Navigating the virtual office

TD Bank, which has its U.S. headquarters in Cherry Hill, also decided to revamp its internship program for the summer. There are only 72 interns this year, compared with 95 in 2019, but internship coordinator Erica Stauffer says the pandemic isn’t a major reason for that, as intern offers are made in the fall.

The new program this year, Stauffer notes, emphasizes training for both interns and managers on how to navigate the virtual office. She says the company helped managers understand the need for professional and emotional check-ins with interns during meetings, and encouraged them to look out for implicit biases that come from communicating virtually. “We’ve put a lot of thought into how do we get them to walk away with a better understanding of the company, walk away with a better sense of the community,” Stauffer said.
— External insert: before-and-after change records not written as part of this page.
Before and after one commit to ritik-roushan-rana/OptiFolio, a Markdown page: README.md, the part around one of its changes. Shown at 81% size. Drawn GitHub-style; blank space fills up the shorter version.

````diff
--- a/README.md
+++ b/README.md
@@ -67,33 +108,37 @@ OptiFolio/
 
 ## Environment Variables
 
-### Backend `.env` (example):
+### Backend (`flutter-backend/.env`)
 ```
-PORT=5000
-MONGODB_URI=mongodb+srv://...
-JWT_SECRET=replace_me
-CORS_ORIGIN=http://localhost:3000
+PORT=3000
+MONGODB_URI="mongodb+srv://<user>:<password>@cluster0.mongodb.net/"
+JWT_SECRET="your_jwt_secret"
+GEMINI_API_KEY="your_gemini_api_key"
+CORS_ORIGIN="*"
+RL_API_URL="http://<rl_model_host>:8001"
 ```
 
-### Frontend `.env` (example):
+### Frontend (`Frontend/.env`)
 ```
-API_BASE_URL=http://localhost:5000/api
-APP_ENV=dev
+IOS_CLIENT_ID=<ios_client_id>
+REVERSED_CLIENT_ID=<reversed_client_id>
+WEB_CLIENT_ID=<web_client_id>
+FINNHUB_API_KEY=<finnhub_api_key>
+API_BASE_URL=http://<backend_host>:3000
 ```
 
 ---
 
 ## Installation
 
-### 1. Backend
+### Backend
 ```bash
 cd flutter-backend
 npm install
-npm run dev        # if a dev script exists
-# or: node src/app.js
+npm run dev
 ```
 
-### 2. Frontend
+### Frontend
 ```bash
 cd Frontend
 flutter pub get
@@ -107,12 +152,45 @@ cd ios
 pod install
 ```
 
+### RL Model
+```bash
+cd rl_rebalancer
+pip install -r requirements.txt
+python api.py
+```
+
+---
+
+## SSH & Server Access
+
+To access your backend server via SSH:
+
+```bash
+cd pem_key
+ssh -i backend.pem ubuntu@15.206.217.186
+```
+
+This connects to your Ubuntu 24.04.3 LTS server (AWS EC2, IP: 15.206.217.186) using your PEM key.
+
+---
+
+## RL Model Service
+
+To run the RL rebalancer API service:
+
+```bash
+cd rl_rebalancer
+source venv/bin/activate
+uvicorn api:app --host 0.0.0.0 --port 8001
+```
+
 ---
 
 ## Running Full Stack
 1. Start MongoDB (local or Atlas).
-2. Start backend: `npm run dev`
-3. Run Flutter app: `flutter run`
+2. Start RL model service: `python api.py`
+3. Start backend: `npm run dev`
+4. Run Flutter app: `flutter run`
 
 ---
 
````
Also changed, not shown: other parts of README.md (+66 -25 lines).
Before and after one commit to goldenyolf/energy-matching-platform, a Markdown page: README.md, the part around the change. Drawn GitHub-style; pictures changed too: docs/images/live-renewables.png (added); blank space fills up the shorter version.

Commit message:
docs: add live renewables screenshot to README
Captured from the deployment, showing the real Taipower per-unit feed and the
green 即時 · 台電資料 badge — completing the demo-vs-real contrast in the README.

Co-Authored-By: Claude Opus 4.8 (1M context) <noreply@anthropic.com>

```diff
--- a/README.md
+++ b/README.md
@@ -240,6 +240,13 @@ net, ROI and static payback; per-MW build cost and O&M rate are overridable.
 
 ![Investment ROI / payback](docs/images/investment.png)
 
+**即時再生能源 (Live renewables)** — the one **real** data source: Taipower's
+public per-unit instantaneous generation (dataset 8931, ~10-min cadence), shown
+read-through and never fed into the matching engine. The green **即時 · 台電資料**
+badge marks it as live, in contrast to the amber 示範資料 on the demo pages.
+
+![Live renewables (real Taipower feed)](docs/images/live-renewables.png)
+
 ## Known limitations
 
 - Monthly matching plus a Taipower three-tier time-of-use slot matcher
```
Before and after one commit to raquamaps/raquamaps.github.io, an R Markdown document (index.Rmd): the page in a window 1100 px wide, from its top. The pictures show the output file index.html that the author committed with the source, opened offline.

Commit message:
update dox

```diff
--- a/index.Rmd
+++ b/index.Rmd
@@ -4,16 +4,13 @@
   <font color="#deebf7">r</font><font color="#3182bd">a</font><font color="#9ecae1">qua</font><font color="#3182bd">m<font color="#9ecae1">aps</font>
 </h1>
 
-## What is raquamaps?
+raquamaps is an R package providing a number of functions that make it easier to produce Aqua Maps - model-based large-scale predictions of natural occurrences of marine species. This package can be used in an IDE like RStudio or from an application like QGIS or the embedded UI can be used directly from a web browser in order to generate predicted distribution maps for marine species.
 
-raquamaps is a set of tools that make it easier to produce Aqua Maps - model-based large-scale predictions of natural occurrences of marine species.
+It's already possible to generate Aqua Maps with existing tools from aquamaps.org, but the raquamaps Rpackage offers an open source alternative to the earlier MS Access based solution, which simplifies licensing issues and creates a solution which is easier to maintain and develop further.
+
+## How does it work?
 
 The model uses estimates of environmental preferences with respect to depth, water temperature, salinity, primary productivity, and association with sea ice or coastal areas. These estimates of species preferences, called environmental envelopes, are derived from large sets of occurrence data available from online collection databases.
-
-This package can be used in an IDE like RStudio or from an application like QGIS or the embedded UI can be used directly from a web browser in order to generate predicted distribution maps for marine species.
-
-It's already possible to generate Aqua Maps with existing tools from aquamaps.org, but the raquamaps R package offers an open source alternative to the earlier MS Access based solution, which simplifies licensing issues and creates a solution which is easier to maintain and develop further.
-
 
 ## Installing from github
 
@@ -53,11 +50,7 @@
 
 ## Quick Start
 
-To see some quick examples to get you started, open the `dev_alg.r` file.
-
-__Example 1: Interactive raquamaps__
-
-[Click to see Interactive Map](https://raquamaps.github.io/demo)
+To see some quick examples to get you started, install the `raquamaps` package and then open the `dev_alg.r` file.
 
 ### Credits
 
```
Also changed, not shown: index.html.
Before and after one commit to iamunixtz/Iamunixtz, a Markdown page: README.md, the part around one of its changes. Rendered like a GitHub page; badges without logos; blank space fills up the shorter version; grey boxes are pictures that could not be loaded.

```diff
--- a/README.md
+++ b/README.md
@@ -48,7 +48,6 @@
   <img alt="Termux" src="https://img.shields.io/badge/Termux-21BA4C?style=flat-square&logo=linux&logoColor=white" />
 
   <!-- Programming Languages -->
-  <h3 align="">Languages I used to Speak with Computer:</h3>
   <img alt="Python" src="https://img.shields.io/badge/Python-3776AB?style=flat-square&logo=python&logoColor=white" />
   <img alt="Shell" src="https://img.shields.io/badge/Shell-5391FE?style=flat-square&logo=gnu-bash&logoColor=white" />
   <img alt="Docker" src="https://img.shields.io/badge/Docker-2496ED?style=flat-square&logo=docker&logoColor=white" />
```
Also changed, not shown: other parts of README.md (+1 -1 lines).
Part of that community comes from social engagement, too. Stauffer and the talent team set up a rotational lunch series for interns so that by the end of the summer, every intern will have had lunch with every other intern at least once.

And for each week of the 10-week program, intern teams from different divisions assemble a small newsletter to share their thoughts from morning work-from-home routines to how they feel about pineapple pizza. A recent newsletter featured intern reflections on unrest in the country, and how to be more inclusive. “Sometimes we don’t have the words, but being an active listener and participant in this political climate is becoming more important than ever,” wrote intern Brandon Lauer wrote.

Kaylie Kenebrew, an intern for TD Bank’s health and education team, says that these programs, paired with regular coffee chats and an intern group chat, have helped her build connections at the company. “Even though it’s not exactly the same [as being in person], I’m happy that we’re able to have some sort of rapport.”

She was surprised when she heard from TD Bank in March that the internship was still on. “A lot of my friends in the same industry, their internships were canceled or postponed,” she said.

Tyrek Henry, an intern working remotely from Philadelphia, was also surprised by the news. But his reaction was mixed with disappointment, because he thought a virtual experience “wouldn’t be as good.”

Once the internship started, however, Henry found it more organized and engaging than he expected. Because of frequent meetings and Zoom check-ins, Henry says, he’s “been able to network just as well as I would be able to in person.” With help from his manager and others, Henry can virtually meet and talk with employees who aren’t even in his department, which he thinks he might not have been able to do as much in person.

Checking in

GlaxoSmithKline also found a way to maintain its Esprit internship programs for MBA students this summer. The pharmaceutical company, which has a corporate office headquarters in the Navy Yard, chose to continue the program largely because it helps the company assess candidates for full-time jobs, according to talent business lead Rachel Bonner.

The program didn’t lose any funding or rescind any offers for its seven interns this summer. Over the course of 12 weeks, the Esprit interns work on independent projects that they present to senior leaders at the end of the summer. One intern will lead a project in consumer marketing about how to deliver tailored messages to patients for Nucala, a treatment for severe asthma. Another intern will work on expanding the marketing campaign for Trelegy, a lung disease treatment, and assisting on developing promotions for COVID-19 information, said Sholeh Dadressan, Early Talent Program manager.

Beyond its projects, though, GlaxoSmithKline also wants to improve the intern experience with daily coffee check-ins and intern lunch programs. “Part of what’s missing, I think, is that personal connection,” said Dadressan. “But I think it has to adjust to the circumstances of the pandemic.”

Some interns and managers are able to find work-arounds. Online, they have virtual happy hours or play trivia games with each other over video chat. And although the interns and managers are scattered across the country, those within driving distance have socially distanced meet-ups in parking lots from time to time. “They felt the next day when they saw each other on camera, it felt a bit more connected because they’d seen each other,” Dadressan said.